  • Beyond Discourse symposium examining human trafficking research

Beyond Discourse symposium examining human trafficking research

Tuesday, April 02, 2019

LAWRENCE — An interdisciplinary symposium examining human trafficking research is coming to the University of Kansas Lawrence campus April 4 and 5. Beyond Discourse: Critical and Empirical Approaches to Human Trafficking is sponsored by the Institute for Policy & Social Research. 

Kamala Kempadoo of York University in Toronto will open the symposium with a keynote address at 4 p.m. Thursday, April 4, at the Spencer Museum with a reception to follow. April 5 will feature panels by regional and national scholars, including Amy Farrell of Northeastern University as well as a closing keynote at the Hall Center for the Humanities by Sally Engle Merry of New York University.

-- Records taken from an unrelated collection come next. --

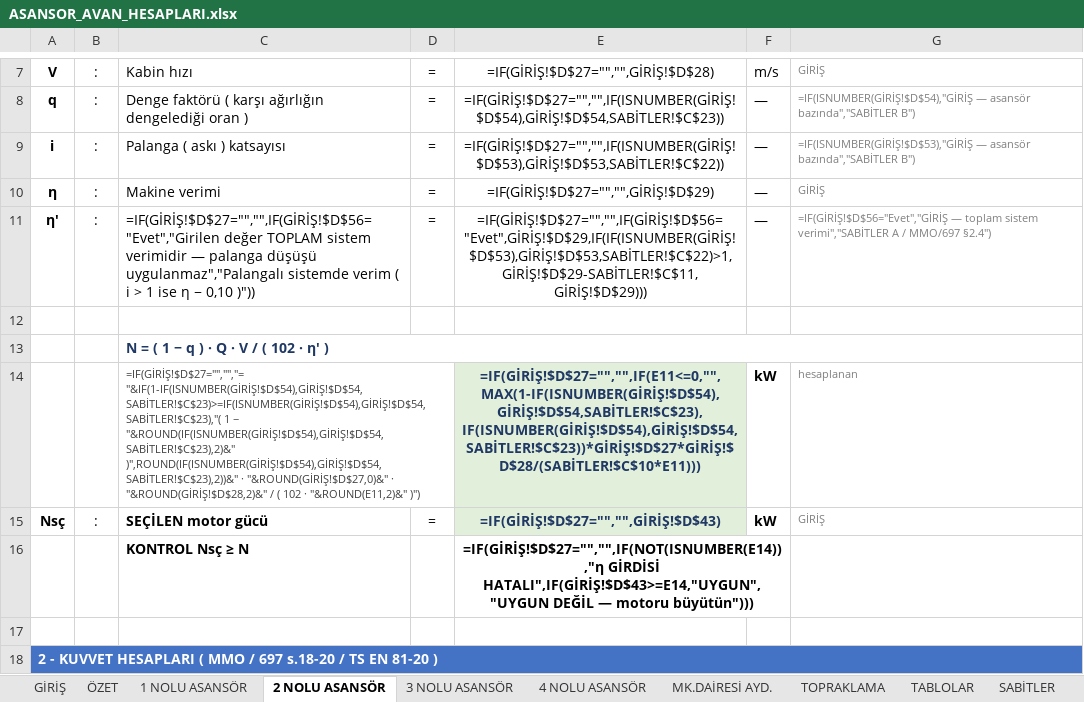
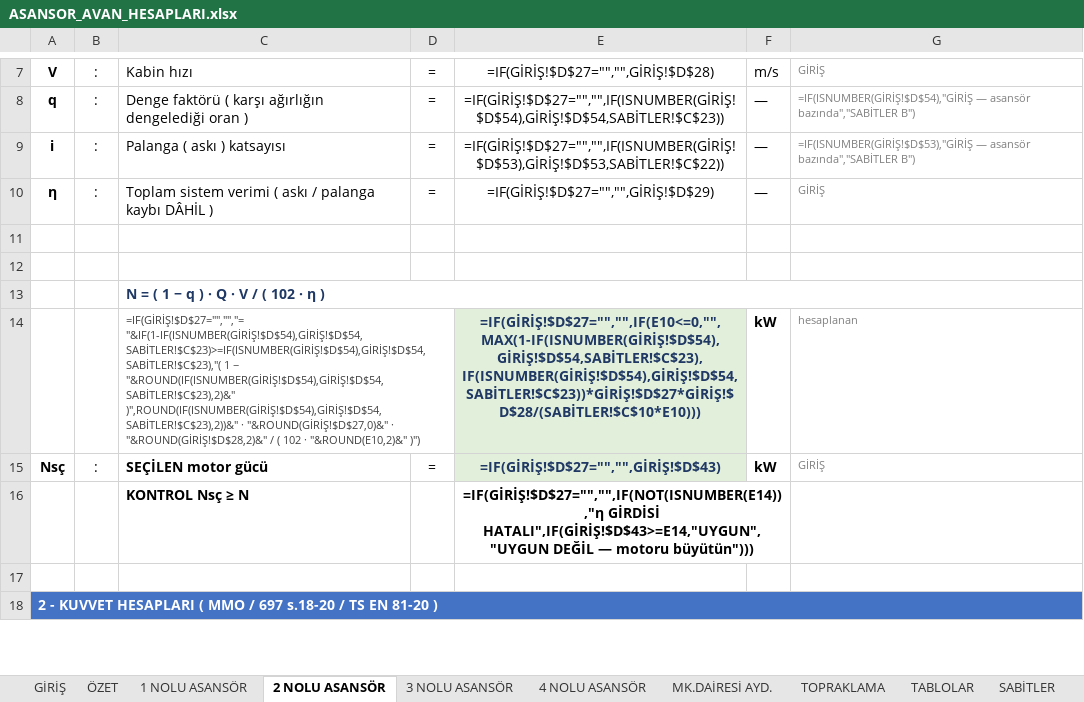
Before and after one commit to ekremsekmen/Asansor_Hesaplama, an Excel workbook: templates/ASANSOR_AVAN_HESAPLARI.xlsx, sheet 2 NOLU ASANSÖR, drawn as a sheet; only a part is shown, gaps mark what is left out; values as stored, in another font and other column widths than the file's, no borders; formulas without a stored value are shown as written; charts and pictures and conditional formats not drawn; removed rows and columns are numbered as before the commit, all else as after; the diff names each change by its address in the sheet, - before the commit and + after, or states it on an @@ line.

```diff
--- a/templates/ASANSOR_AVAN_HESAPLARI.xlsx (sheet 2 NOLU ASANSÖR)
+++ b/templates/ASANSOR_AVAN_HESAPLARI.xlsx (sheet 2 NOLU ASANSÖR)
-C10: Makine verimi
+C10: Toplam sistem verimi ( askı / palanga kaybı DÂHİL )
-row 11: η′ | : | =IF(GİRİŞ!$D$27="","",IF(GİRİŞ!$D$56="Evet","Girilen değer TOPLAM sistem verimidir — palanga düşüşü uygulanmaz","Palangalı sistemde verim ( i > 1 ise η − 0,10 )")) | = | =IF(GİRİŞ!$D$27="","",IF(GİRİŞ!$D$56="Evet",GİRİŞ!$D$29,IF(IF(ISNUMBER(GİRİŞ!$D$53),GİRİŞ!$D$53,SABİTLER!$C$22)>1,GİRİŞ!$D$29-SABİTLER!$C$11,GİRİŞ!$D$29))) | — | =IF(GİRİŞ!$D$56="Evet","GİRİŞ — toplam sistem verimi","SABİTLER A / MMO/697 §2.4")
+row 12: (empty)
-C13: N = ( 1 − q ) · Q · V / ( 102 · η′ )
+C13: N = ( 1 − q ) · Q · V / ( 102 · η )
-C14: …102 · "&ROUND(E11,2)&" )")
+C14: …102 · "&ROUND(E10,2)&" )")
-E14: =IF(GİRİŞ!$D$27="","",IF(E11<=0,"",MAX(1-IF(ISNUMBER(GİRİŞ!$D$54),GİRİŞ!$D$54,SABİTLER!$C$23),IF(ISNUMBER(GİRİŞ!$D$54),GİRİŞ!$D$54,SABİTLER!$C$23))*GİRİŞ!$D$27*GİRİŞ!$D$28/(SABİTLER!$C$10*E11)))
+E14: =IF(GİRİŞ!$D$27="","",IF(E10<=0,"",MAX(1-IF(ISNUMBER(GİRİŞ!$D$54),GİRİŞ!$D$54,SABİTLER!$C$23),IF(ISNUMBER(GİRİŞ!$D$54),GİRİŞ!$D$54,SABİTLER!$C$23))*GİRİŞ!$D$27*GİRİŞ!$D$28/(SABİTLER!$C$10*E10)))
```
Also changed, not shown: sheet GİRİŞ, sheet 1 NOLU ASANSÖR, sheet 3 NOLU ASANSÖR, sheet 4 NOLU ASANSÖR, sheet SABİTLER, 24 other files.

While often constructed as a universally abhorred form of violence, the concept of human trafficking continues to raise contentious debates in activism, policy and scholarship. Mired in divisions around the role of the state, gender and sexuality, labor exploitation and migration, factions disagree over definitions of trafficking. Some urge abandoning the term altogether.

"Most people have heard of human trafficking, and, even across the political aisle, agree that it’s something we should fight," said Stacey Vanderhurst, assistant professor in the Department of Women, Gender & Sexuality Studies. "However, what we really mean by this term varies from group to group, with real consequences for how we should act to stop it. This conference will bring together dozens of experts from around the world to figure out how human trafficking is defined, policed and prevented so that our research can support policies that better protect the rights of migrants, sex workers and other people affected by these issues."

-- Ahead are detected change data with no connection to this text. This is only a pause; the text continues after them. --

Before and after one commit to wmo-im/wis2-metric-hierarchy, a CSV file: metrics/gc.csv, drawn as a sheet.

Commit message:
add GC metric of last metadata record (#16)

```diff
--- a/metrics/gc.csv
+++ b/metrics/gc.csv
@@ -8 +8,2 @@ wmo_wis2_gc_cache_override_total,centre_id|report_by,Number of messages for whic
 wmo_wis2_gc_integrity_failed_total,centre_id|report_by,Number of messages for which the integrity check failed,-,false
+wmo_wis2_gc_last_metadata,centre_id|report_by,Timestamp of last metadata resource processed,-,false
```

This two-day conference will apply the contributions of critical antitrafficking scholarship to the demand for empirical research on human trafficking in local communities and around the world. It uses the insights of discursive critiques to conduct better research on the prevalence, nature and prevention of social problems that have become known as human trafficking. Scholars seek interdisciplinary and intersectional conversations to better understand the continuities and ruptures across investigations of human trafficking, building toward more just and effective frameworks for research on exploitation and violence.

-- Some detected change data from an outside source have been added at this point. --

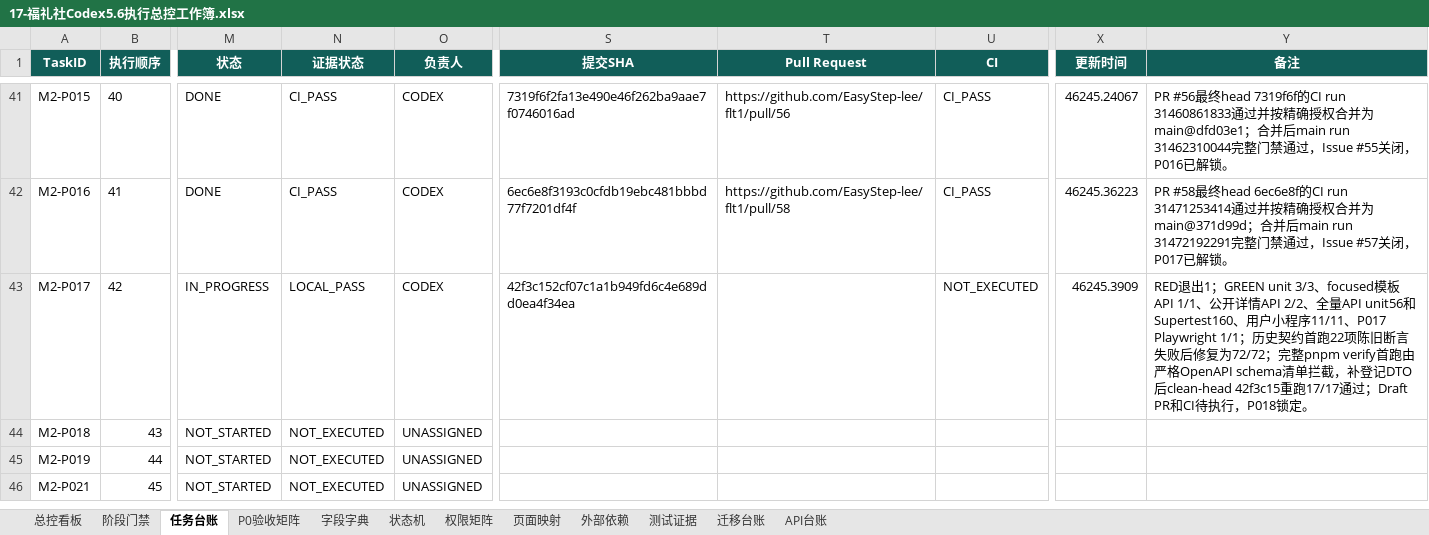
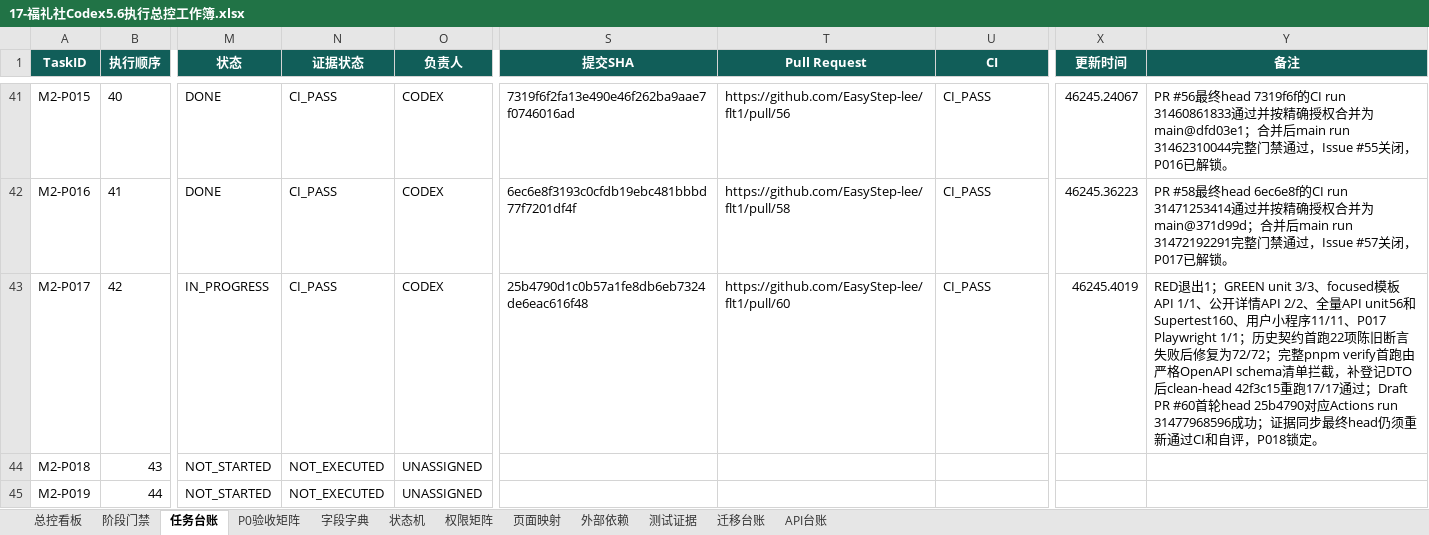
Before and after one commit to EasyStep-lee/flt1, an Excel workbook: 福礼社Codex5.6开发执行包V1.1/17-福礼社Codex5.6执行总控工作簿.xlsx, sheet 任务台账, drawn as a sheet; only a part is shown, gaps mark what is left out; the shorter side is filled out with more unchanged rows; values as stored, in another font and other column widths than the file's, no borders; conditional formats and table styles not drawn; the diff names each change by its address in the sheet, - before the commit and + after, or states it on an @@ line.

```diff
--- a/福礼社Codex5.6开发执行包V1.1/17-福礼社Codex5.6执行总控工作簿.xlsx (sheet 任务台账)
+++ b/福礼社Codex5.6开发执行包V1.1/17-福礼社Codex5.6执行总控工作簿.xlsx (sheet 任务台账)
-N43 (证据状态): LOCAL_PASS
+N43 (证据状态): CI_PASS
-S43 (提交SHA): 42f3c152cf07c1a1b949fd6c4e689dd0ea4f34ea
+S43 (提交SHA): 25b4790d1c0b57a1fe8db6eb7324de6eac616f48
-T43 (Pull Request): (empty)
+T43 (Pull Request): https://github.com/EasyStep-lee/flt1/pull/60
-U43 (CI): NOT_EXECUTED
+U43 (CI): CI_PASS
-X43 (更新时间): 46245.3909
+X43 (更新时间): 46245.4019
-Y43 (备注): …过；Draft PR和CI待执行，P018锁定…
+Y43 (备注): …过；Draft PR #60首轮head 25b4790对应Actions run 31477968596成功；证据同步最终head仍须重新通过CI和自评，P018锁定…
```
Also changed, not shown: sheet 测试证据, sheet P0验收矩阵, sheet 迁移台账, sheet 总控看板, 8 other files.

"The Anti-Slavery and Human Trafficking Initiative is the hub for research on human trafficking at KU, and we are focused on developing strategies for preventing vulnerability and exploitation," said Hannah Britton, associate professor in the departments of Political Science and Women, Gender & Sexuality Studies. "Our hope is that this conference brings researchers into conversation about developing better research techniques to understand the forces driving vulnerability."

For more information, email Christie Holland at beyonddiscourse@gmail.com.